Clara Zetkin, a Marxist working in the German Social Democratic party, coined in 1910 the idea of “International Women’s day” at the second International Conference of Working Women. The conference had over 100 participants, representing 17 countries and a variety of actors and gave it unanimous support to Zetkin’s idea. Other revolutionary ideas were also discussed at the conference too, including an 8-hour working day, maternity leave and maternity pay.
Zetkin placed huge weight on her desires. It worked.
In 1911, International Women’s day was honoured for the first time on the 19th of March in Austria, Denmark, Germany and Switzerland. The day saw over one million women and men attending IWD rallies pushing for the right to vote, work and hold public office.
However, the First World War broke out and domestic political activities ceased, by force, to exist. To oppose the war, Zetkin organised the third Socialist Women’s conference in April 1915 which once again drew delegates from across the world, including Vladimir Lenin.
By 1917, the dynamic of war had changed the demographic of the domestic workforce forever. Women were now the majority. In Russia, despite the mass arrests on International Women’s day two years earlier, women once again went to the streets on International Women’s day to protest pay and conditions asking all industries and men to join the protest. Tsar Nicholas ordered military action against the protest – to no avail.

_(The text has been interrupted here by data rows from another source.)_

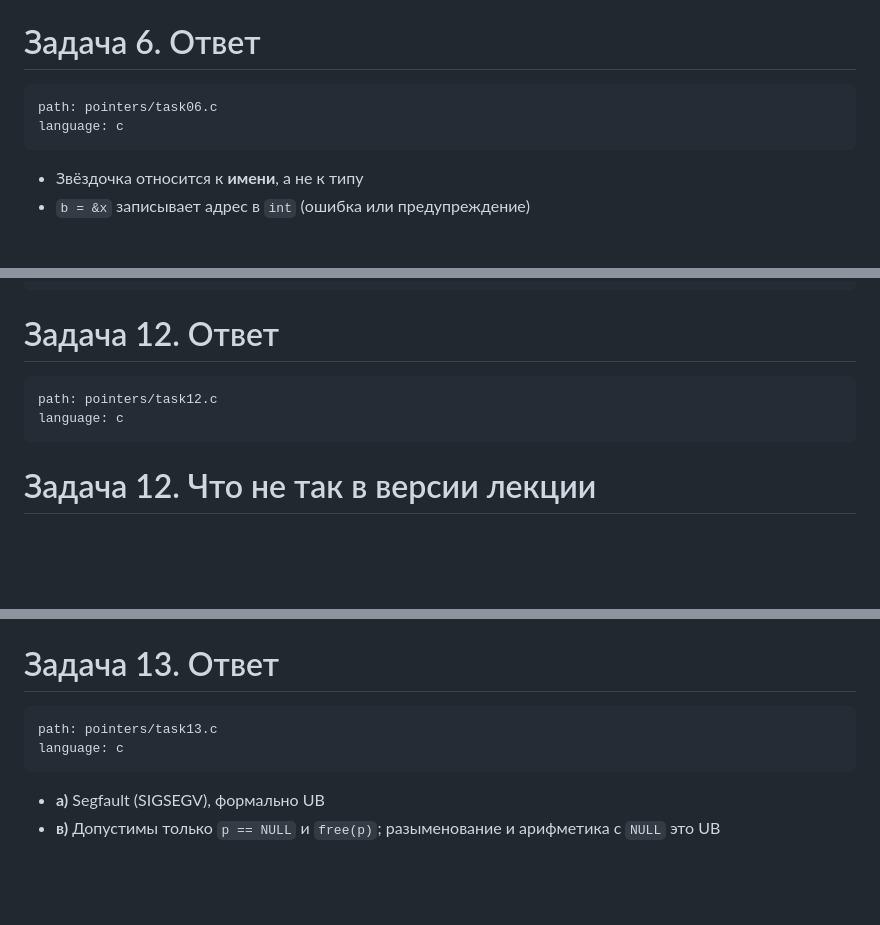
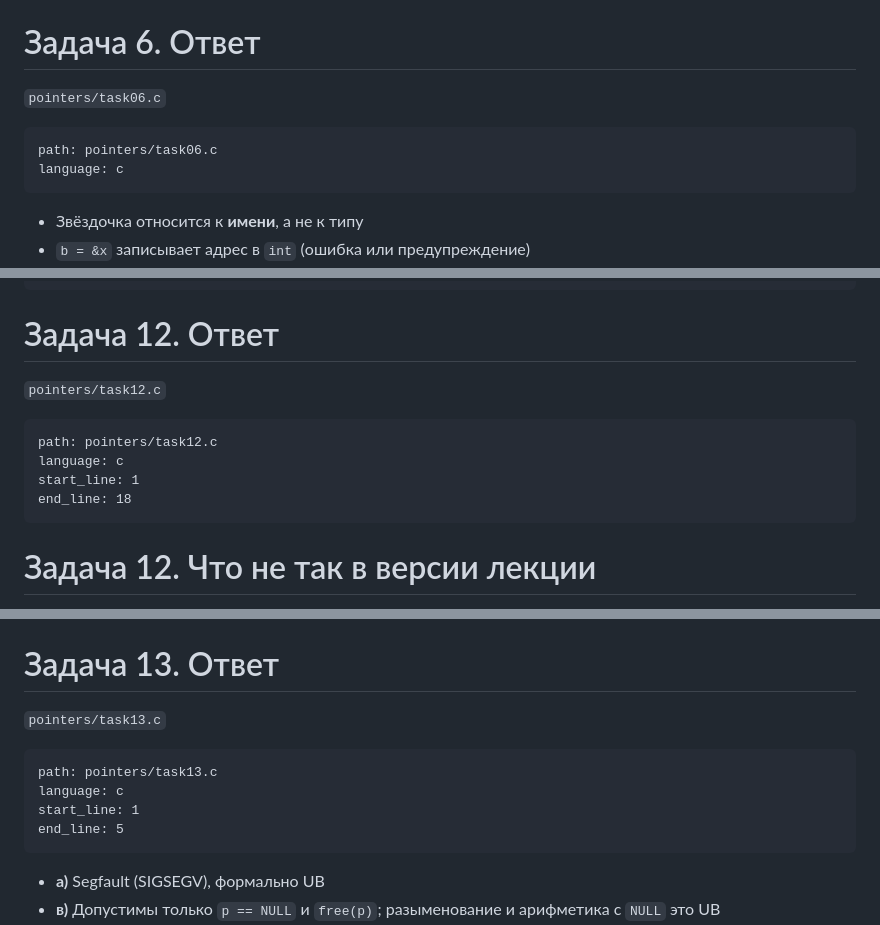
Before and after one commit to KubEF/c-practice-presentations, a Markdown page: pointers-presentation.md, 3 parts joined by grey strips. Drawn GitHub-style; blank space fills up the shorter version.

````diff
--- a/pointers-presentation.md
+++ b/pointers-presentation.md
@@ -189,11 +199,12 @@ printf("%d\n", *a);
 Задача 6. Ответ
 ===============
 
+`pointers/task06.c`
+
 ```file
 path: pointers/task06.c
 language: c
 ```
-
 
 * Звёздочка относится к **имени**, а не к типу
 * `b = &x` записывает адрес в `int` (ошибка или предупреждение)
@@ -367,11 +385,14 @@ void push(int i) {
 Задача 12. Ответ
 ================
 
+`pointers/task12.c`
+
 ```file
 path: pointers/task12.c
 language: c
+start_line: 1
+end_line: 18
 ```
-
 
 <!-- end_slide -->
 
@@ -404,11 +425,14 @@ int main() {
 Задача 13. Ответ
 ================
 
+`pointers/task13.c`
+
 ```file
 path: pointers/task13.c
 language: c
+start_line: 1
+end_line: 5
 ```
-
 
 * **а)** Segfault (SIGSEGV), формально UB
 * **в)** Допустимы только `p == NULL` и `free(p)`; разыменование и арифметика с `NULL` это UB
````
Also changed, not shown: other parts of pointers-presentation.md (+48 -17 lines).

The February revolution which would eventually lead to the fall of Tsarist Russia had begun.
Trotsky wrote: “But we did not imagine that this “Women’s Day” would inaugurate the revolution.”
It was declared by Zetkin and Lenin at the “Second International Conference of Communist Women” that March 8th would be a communist holiday in 1922, also celebrated the same year by the communist government in China.
Due to its links to communism and the increasing number of countries granting women the right to vote, International Women’s day lost its “global” energy. It wouldn’t be for another 64 years later that the United Nations would celebrate the day again.
According to the International Women’s day website by the new millennium interest in the campaign had significantly dipped and feminism was an unpopular topic. Urgent reinvigoration was needed. So, in 2001, ‘internationalwomensday.com’ was launched with the specific purpose of putting the date back on the calendar. The inclusion of campaign themes for each year and collaboration with stakeholders were fundamental in its new launch. The extraordinary push for fundraising brought a new sense of direction for the day.